Take time now to familiarize yourself with some useful resources that are freely available. While many of these resources are focused primarily on academic libraries or educational institutions, your librarian is continually working to add more resources. Let your librarian know if there are any favorites you'd like included here.
It's long been said that every good librarian should skim the newspaper each morning. In addition to that, it's helpful to consider the news in your general area: academic librarians look at higher education, school media specialists look at K-12, public librarians look at community news, special librarians look at the news of their company's industry, etc. Below are just a few news sources to get you started.
The National Center for Educational Statistics (NCES) is the primary federal organization that collects and analyzes data on educational institutions. This includes K-12, higher education, and academic libraries.
This data can be very useful when learning about an institution in the job application process. In a job, it can be useful in benchmarking your institution with others.
These organizations/research groups frequently produce reports and articles that are relevant to many types of library and information centers. Keeping up with these (often free) reports can be useful to the operation of your library/information center and also serve as a potential conversation starter with administrators, funders, and other constituents.
It is so important to get involved in professional organizations! As a student, it's a great time to start your involvement. The dues are usually substantially cheaper. You can start building your network now, and maybe even take on volunteer leadership roles. This can help you in landing your first job, and throughout your career, your professional involvement can help you continue to learn, practice leadership skills, grow your network, and potentially land future jobs/promotions. Professional involvement can be so rewarding.
Please note that there are many other organizations that may be relevant to you as well. There are organizations for librarians/information professionals focused on law, medicine, engineering, etc. International organizations such as the International Federation of Library Associations and Institutions (IFLA) can be a great resource as well. If you'd like to talk more about IFLA or other organizations, contact your librarian!
Reading/skimming some of the reports and news sources above can be a great way to continue to stay current with what's happening in the profession. Participating in a professional organization can be important as well, particularly in attending the organization's webinars, workshops, conferences, etc.
If you have the opportunity now, conference attendance can be quite valuable. At conferences you'll meet new people, hear new ideas, and perhaps have a chance to contribute to the conversation yourself. When you attend a conference, remember that everyone else attending was once new, too.

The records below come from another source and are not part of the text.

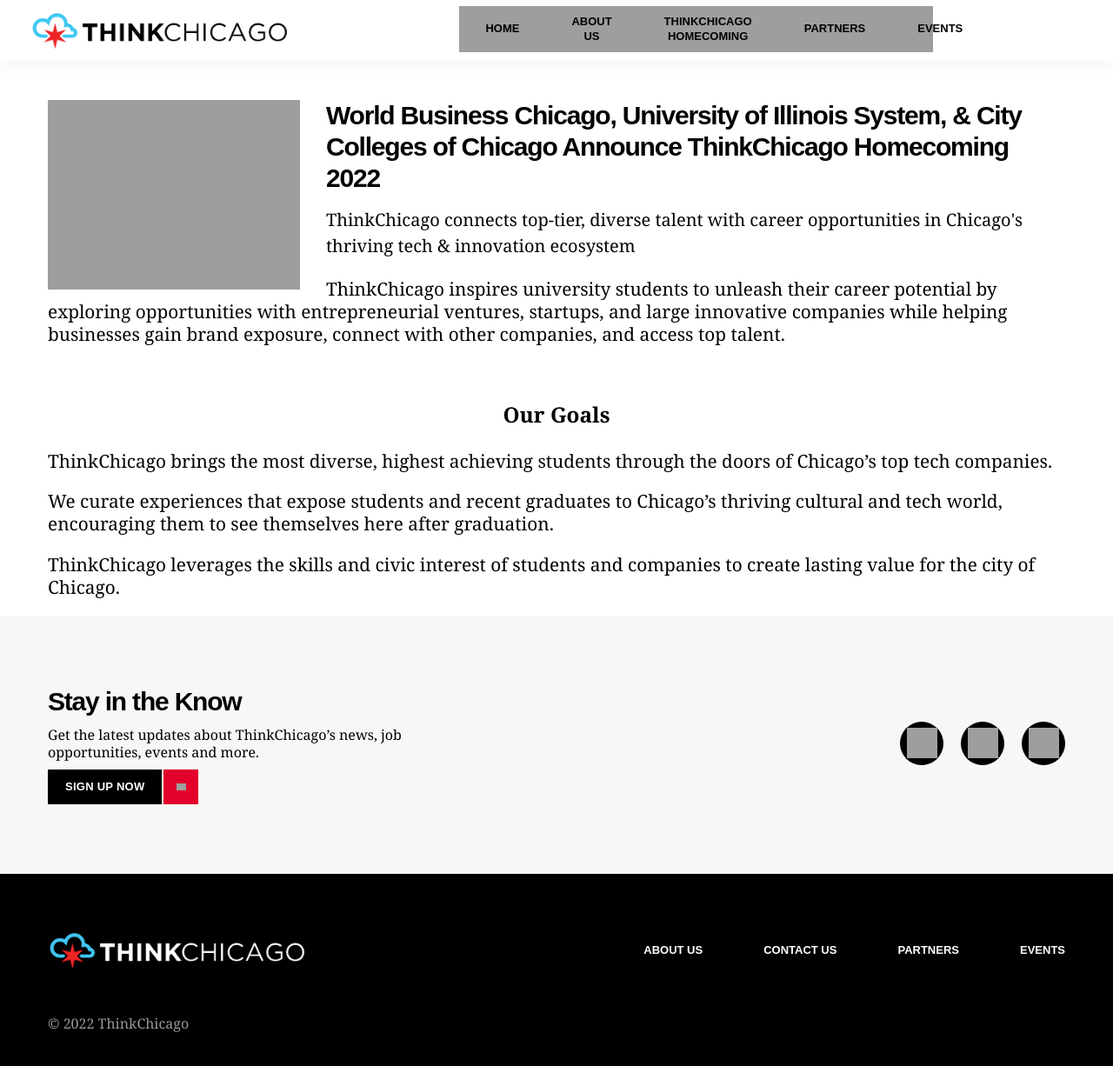
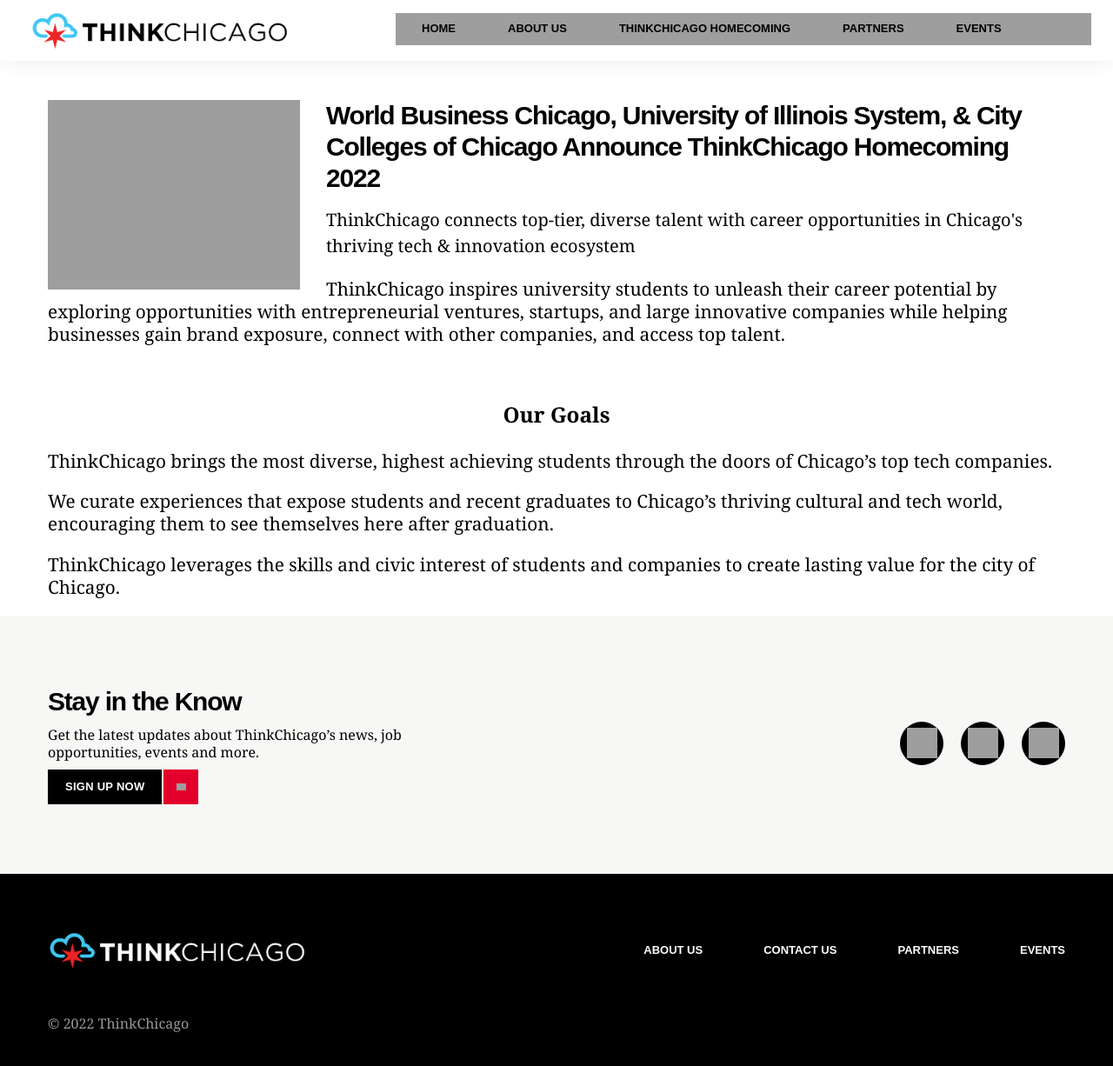
Before and after one commit to andreanthony/andreanthony.github.io, a Jekyll site: the page thinkchicago.html, which Jekyll copies as it is, in a window 1280 px wide and 1237 px high. Shown: the top 1226 px of the window at 87% size. Built offline with Jekyll 4.4.1, drawn with Linux system fonts in a browser that asks for light colours; some web fonts are replaced; grey boxes are pictures that could not be loaded.

Commit message:
Update thinkchicago.html

```diff
--- a/thinkchicago.html
+++ b/thinkchicago.html
@@ -29,7 +29,7 @@
 		</button>
 		<div class="header-content" style="display: none;">
 			<div class="header-left">
-            	<nav role="navigation" class="main-menu"><ul id="menu-main-menu" class="menu">
+            	<nav role="navigation" class="main-menu"><ul id="menu-main-menu" class="menu" style="width:800px">
 <li><a href="https://andreanthony.github.io/thinkchicago.html">Home</a></li>
 <li><a href="https://thinkchicago.com/about/">About Us</a></li>
 <li><a href="https://andreanthony.github.io/homecoming.html">ThinkChicago Homecoming</a></li>
```
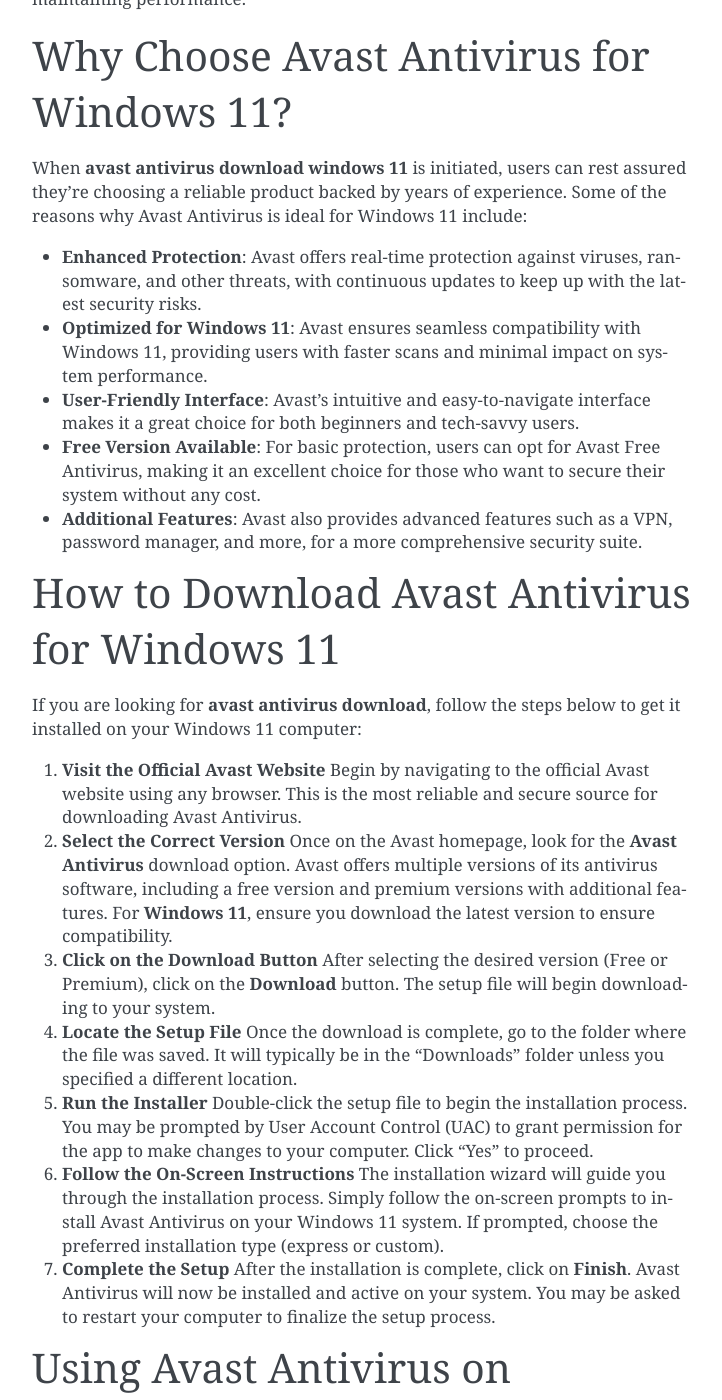
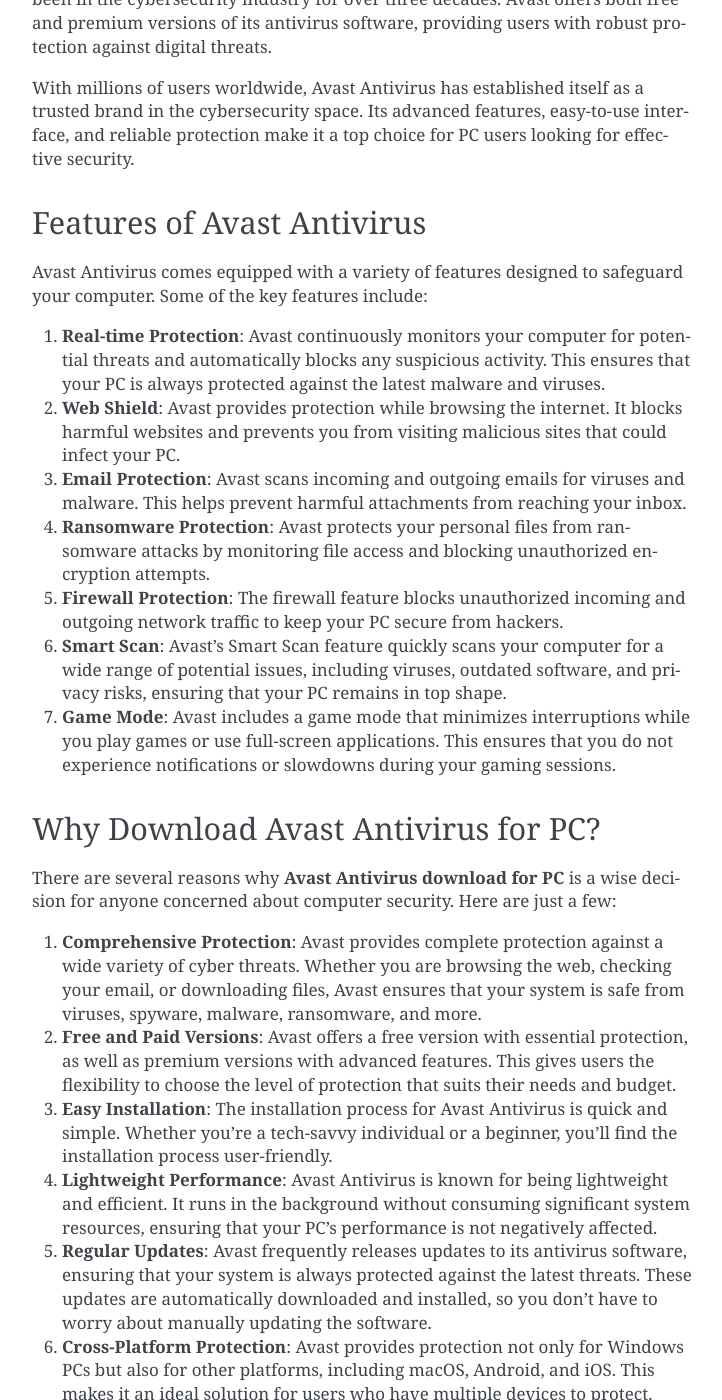
Before and after one commit to Alycole9/avast-antivirus-download-for-pc, a Sphinx documentation site: the page built from docs/index.rst, in a window 1280 px wide and 1400 px high, scrolled down 767 px. Shown: the whole window, without its empty margins (388-1110 px from the left). Built offline with Sphinx 7.4.7, drawn with Linux system fonts in a browser that asks for light colours; some of the changed text lies outside the part shown.

Commit message:
Update index.rst

```diff
--- a/docs/index.rst
+++ b/docs/index.rst
@@ -1,7 +1,7 @@
-How to Download Avast Antivirus on Windows 11?
+How to Download Avast Antivirus on PC?
 =============================================
 
-When it comes to ensuring the security of your computer, a trusted antivirus program is essential. Avast Antivirus is one of the most popular antivirus solutions worldwide, providing comprehensive protection against a wide range of digital threats. With the rise of Windows 11, it’s essential to understand how to download and install Avast Antivirus on this latest operating system. In this guide, we'll walk you through the steps for **Avast antivirus download Windows 11**, along with features, installation steps, and some troubleshooting tips for a seamless experience.
+In today's digital world, where cyber threats are becoming increasingly sophisticated, securing your personal data and online activities has never been more important. One of the most effective ways to protect your computer from viruses, malware, and other harmful software is by using a reliable antivirus program. Avast Antivirus is a well-known name in the world of cybersecurity, and it offers a range of powerful features that help keep your PC safe from digital threats.
 
 .. image:: download.gif
    :alt: My Project Logo
@@ -9,107 +9,91 @@ When it comes to ensuring the security of your computer, a trusted antivirus pro
    :align: center
    :target: https://getchatsupport.live/
 
-Avast Antivirus is a leading security software developed by Avast Software, offering a wide range of security features for both personal and business use. Avast provides excellent protection against viruses, malware, ransomware, spyware, phishing, and other cybersecurity threats. It's compatible with various platforms, including Windows, macOS, Android, and iOS.
 
-As of the release of Windows 11, Avast has been optimized to run smoothly on the new operating system, ensuring your computer remains protected while maintaining performance.
+This guide will walk you through the process of **Avast antivirus download for PC**, explore the benefits of using Avast, and explain why it is one of the best choices for ensuring the security of your computer.
 
-Why Choose Avast Antivirus for Windows 11?
-==========================================
+What is Avast Antivirus?
+------------------------
 
-When **avast antivirus download windows 11** is initiated, users can rest assured they’re choosing a reliable product backed by years of experience. Some of the reasons why Avast Antivirus is ideal for Windows 11 include:
+Avast Antivirus is a widely used software solution designed to protect personal computers from various types of cyber threats, such as viruses, malware, spyware, and ransomware. It is developed by Avast Software, a company that has been in the cybersecurity industry for over three decades. Avast offers both free and premium versions of its antivirus software, providing users with robust protection against digital threats.
 
-- **Enhanced Protection**: Avast offers real-time protection against viruses, ransomware, and other threats, with continuous updates to keep up with the latest security risks.
+With millions of users worldwide, Avast Antivirus has established itself as a trusted brand in the cybersecurity space. Its advanced features, easy-to-use interface, and reliable protection make it a top choice for PC users looking for effective security.
 
-- **Optimized for Windows 11**: Avast ensures seamless compatibility with Windows 11, providing users with faster scans and minimal impact on system performance.
+Features of Avast Antivirus
+---------------------------
 
-- **User-Friendly Interface**: Avast's intuitive and easy-to-navigate interface makes it a great choice for both beginners and tech-savvy users.
+Avast Antivirus comes equipped with a variety of features designed to safeguard your computer. Some of the key features include:
 
-- **Free Version Available**: For basic protection, users can opt for Avast Free Antivirus, making it an excellent choice for those who want to secure their system without any cost.
+1. **Real-time Protection**: Avast continuously monitors your computer for potential threats and automatically blocks any suspicious activity. This ensures that your PC is always protected against the latest malware and viruses.
 
-- **Additional Features**: Avast also provides advanced features such as a VPN, password manager, and more, for a more comprehensive security suite.
+2. **Web Shield**: Avast provides protection while browsing the internet. It blocks harmful websites and prevents you from visiting malicious sites that could infect your PC.
 
-How to Download Avast Antivirus for Windows 11
-=============================================
+3. **Email Protection**: Avast scans incoming and outgoing emails for viruses and malware. This helps prevent harmful attachments from reaching your inbox.
 
-If you are looking for **avast antivirus download**, follow the steps below to get it installed on your Windows 11 computer:
+4. **Ransomware Protection**: Avast protects your personal files from ransomware attacks by monitoring file access and blocking unauthorized encryption attempts.
 
-1. **Visit the Official Avast Website**
-   Begin by navigating to the official Avast website using any browser. This is the most reliable and secure source for downloading Avast Antivirus.
+5. **Firewall Protection**: The firewall feature blocks unauthorized incoming and outgoing network traffic to keep your PC secure from hackers.
 
-2. **Select the Correct Version**
-   Once on the Avast homepage, look for the **Avast Antivirus** download option. Avast offers multiple versions of its antivirus software, including a free version and premium versions with additional features. For **Windows 11**, ensure you download the latest version to ensure compatibility.
+6. **Smart Scan**: Avast’s Smart Scan feature quickly scans your computer for a wide range of potential issues, including viruses, outdated software, and privacy risks, ensuring that your PC remains in top shape.
 
-3. **Click on the Download Button**
-   After selecting the desired version (Free or Premium), click on the **Download** button. The setup file will begin downloading to your system.
+7. **Game Mode**: Avast includes a game mode that minimizes interruptions while you play games or use full-screen applications. This ensures that you do not experience notifications or slowdowns during your gaming sessions.
 
-4. **Locate the Setup File**
-   Once the download is complete, go to the folder where the file was saved. It will typically be in the “Downloads” folder unless you specified a different location.
+Why Download Avast Antivirus for PC?
+------------------------------------
 
-5. **Run the Installer**
-   Double-click the setup file to begin the installation process. You may be prompted by User Account Control (UAC) to grant permission for the app to make changes to your computer. Click “Yes” to proceed.
+There are several reasons why **Avast Antivirus download for PC** is a wise decision for anyone concerned about computer security. Here are just a few:
 
-6. **Follow the On-Screen Instructions**
-   The installation wizard will guide you through the installation process. Simply follow the on-screen prompts to install Avast Antivirus on your Windows 11 system. If prompted, choose the preferred installation type (express or custom).
+1. **Comprehensive Protection**: Avast provides complete protection against a wide variety of cyber threats. Whether you are browsing the web, checking your email, or downloading files, Avast ensures that your system is safe from viruses, spyware, malware, ransomware, and more.
 
-7. **Complete the Setup**
-   After the installation is complete, click on **Finish**. Avast Antivirus will now be installed and active on your system. You may be asked to restart your computer to finalize the setup process.
+2. **Free and Paid Versions**: Avast offers a free version with essential protection, as well as premium versions with advanced features. This gives users the flexibility to choose the level of protection that suits their needs and budget.
 
-Using Avast Antivirus on Windows 11
-==================================
+3. **Easy Installation**: The installation process for Avast Antivirus is quick and simple. Whether you're a tech-savvy individual or a beginner, you'll find the installation process user-friendly.
 
-Once **avast antivirus download** is complete and the installation is successful, Avast will automatically start protecting your system. Let’s explore how to make the most out of Avast Antivirus on Windows 11.
+4. **Lightweight Performance**: Avast Antivirus is known for being lightweight and efficient. It runs in the background without consuming significant system resources, ensuring that your PC's performance is not negatively affected.
 
-**1. Real-Time Protection**
+5. **Regular Updates**: Avast frequently releases updates to its antivirus software, ensuring that your system is always protected against the latest threats. These updates are automatically downloaded and installed, so you don’t have to worry about manually updating the software.
 
-Avast’s real-time protection continuously monitors your system for potential threats. It provides instant alerts whenever it detects a virus or any other form of malware. This feature works seamlessly in the background without interrupting your work.
+6. **Cross-Platform Protection**: Avast provides protection not only for Windows PCs but also for other platforms, including macOS, Android, and iOS. This makes it an ideal solution for users who have multiple devices to protect.
 
-**2. Virus Scans**
+7. **User-Friendly Interface**: Avast Antivirus has a clean and intuitive interface, making it easy for users of all skill levels to navigate and configure the software.
 
-To ensure your system is fully protected, you can perform scheduled or on-demand virus scans. Avast offers several scanning options, including:
+How to Download Avast Antivirus for PC
+-------------------------------------
 
-- **Quick Scan**: This scan checks critical areas of your computer for viruses and malware.
-- **Full Scan**: A comprehensive scan of all files and programs on your system.
-- **Custom Scan**: You can select specific files or folders to scan.
+The process of **Avast antivirus download for PC** is straightforward. Here's a step-by-step guide on how to download and install Avast Antivirus on your computer:
 
-**3. Ransomware Protection**
+1. **Visit the Official Avast Website**: Open your web browser and visit the official Avast website.
 
-Windows 11 users need to be extra cautious about ransomware. Avast Antivirus includes a Ransomware Shield that actively protects against ransomware by monitoring apps and processes that try to access your files.
+2. **Choose Your Version**: Once on the Avast homepage, choose the version of Avast you want to download. If you are looking for a free version, simply select the "Free Antivirus" option. If you prefer premium features, you can select one of the paid versions, such as Avast Premium Security.
 
-**4. Web and Email Protection**
+3. **Download the Installer**: After selecting the version, click on the "Download" button to start downloading the Avast installer file. The download may take a few moments depending on your internet speed.
 
-Avast Antivirus offers protection for your web browsing and email activities, preventing phishing attacks, malicious downloads, and unsafe links from affecting your system. You can also enable Avast’s **Web Shield** to block harmful websites during browsing sessions.
+4. **Run the Installer**: Once the installer file is downloaded, double-click on it to run the setup process. You may be prompted to grant permission to make changes to your system; click "Yes" to proceed.
 
-**5. Performance Optimization**
+5. **Follow the Installation Instructions**: The Avast installer will guide you through the installation process. Choose the installation preferences that suit you, such as language and installation location.
 
-Although antivirus software is essential for protection, it should not slow down your computer. Avast Antivirus has minimal impact on your Windows 11 performance. It runs efficiently in the background without consuming excessive system resources.
+6. **Complete the Installation**: After the installation is complete, Avast will automatically launch. You may be asked to activate the software using a product key if you’ve chosen a premium version. For the free version, activation is not required.
 
-Troubleshooting Common Avast Antivirus Issues on Windows 11
-=========================================================
+7. **Start Using Avast Antivirus**: After installation, Avast will begin scanning your PC for any potential threats. You can now use the software to perform system scans, enable real-time protection, and access other features.
 
-While Avast Antivirus is generally easy to use, sometimes you might encounter issues. Below are some common problems that users may face after **avast antivirus download windows 11**, along with possible solutions:
+Why You Should Consider Avast Antivirus Download
+------------------------------------------------
 
-**Issue 1: Avast Antivirus Not Updating**
+If you're still wondering why **Avast antivirus download** is a good choice, here are some additional benefits that Avast provides over other antivirus programs:
 
-If your Avast Antivirus is not updating its virus definitions, follow these steps:
-- **Check Internet Connection**: Ensure you have a stable internet connection.
-- **Manually Update**: Open Avast and go to the **Settings** menu. Click on **Update** and select **Check for Updates**.
-- **Reinstall Avast**: If updates are still not working, try reinstalling Avast.
+1. **Free Protection**: Avast offers a free antivirus program that includes essential protection against viruses, malware, and spyware. While many free antivirus programs have limitations, Avast Free Antivirus provides robust protection for basic security needs.
 
-**Issue 2: Avast Antivirus Causes System Slowdown**
+2. **Advanced Features in Paid Plans**: If you need more advanced features, Avast offers premium plans with enhanced protection, including firewall protection, ransomware shield, and data protection tools. These features are especially useful for users who handle sensitive data or engage in online transactions.
 
-If you notice performance issues after installing Avast Antivirus on Windows 11, it might be due to background processes. Here’s how to address it:
-- **Disable Unnecessary Features**: Avast includes features like Web Shield, Ransomware Protection, and others. If you don’t need all these features, you can disable them temporarily from the Avast interface.
-- **Adjust Scan Settings**: Try scheduling scans during non-working hours to prevent interruptions.
+3. **Customer Support**: Avast provides excellent customer support through various channels, including email and live chat. If you encounter any issues or need assistance, Avast’s support team is available to help.
 
-**Issue 3: Avast Antivirus Conflicts with Other Software**
+4. **Multi-Layered Security**: Avast uses a multi-layered approach to security, which means that it combines various methods of detecting and blocking threats. This approach significantly enhances your computer’s ability to stay protected against new and emerging cyber threats.
 
-In some cases, Avast may conflict with other software on your Windows 11 system, especially if you have another antivirus installed. To resolve this:
-- **Uninstall Other Antivirus Programs**: If you have another antivirus installed, uninstall it before running Avast to avoid conflicts.
-- **Check for Compatibility**: Ensure that your other installed software is compatible with Avast.
+5. **Privacy Protection**: Avast includes privacy protection tools that help you safeguard your personal information while browsing the internet. Features such as VPN (Virtual Private Network) and Anti-Tracking allow you to maintain your privacy online.
 
 Conclusion
-==========
+----------
 
-Avast antivirus download Windows 11 is an easy and reliable way to secure your system from various online threats. Avast offers a powerful combination of features that protect your computer from viruses, malware, ransomware, and more, while ensuring your system runs smoothly. By following the simple steps mentioned in this guide, you can download, install, and configure Avast Antivirus on Windows 11 for optimal protection.
+In conclusion, **Avast antivirus download for PC** is a smart choice for anyone looking to secure their computer from the ever-evolving world of cyber threats. Whether you're using a Windows PC for work, entertainment, or browsing, Avast provides comprehensive protection against viruses, malware, ransomware, and more. Its user-friendly interface, lightweight performance, and excellent customer support make it an ideal option for both novice and experienced users alike.
 
-Avast continues to be a leading antivirus solution, trusted by millions of users globally. With its compatibility and ease of use on Windows 11, it's an excellent choice for those who seek robust and uninterrupted protection for their system. Whether you choose the free version or go for the premium version, Avast has something to offer for everyone.
+By downloading Avast Antivirus, you can enjoy peace of mind knowing that your personal data and online activities are protected. So, don’t wait any longer – **avast antivirus download** today to give your PC the protection it deserves!
```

Often other librarians are very welcoming to students or recent graduates, so feel free to introduce yourself and join a discussion. It may feel difficult to do at first, but it gets easier! Feel free to get in touch with your librarian if you have any questions.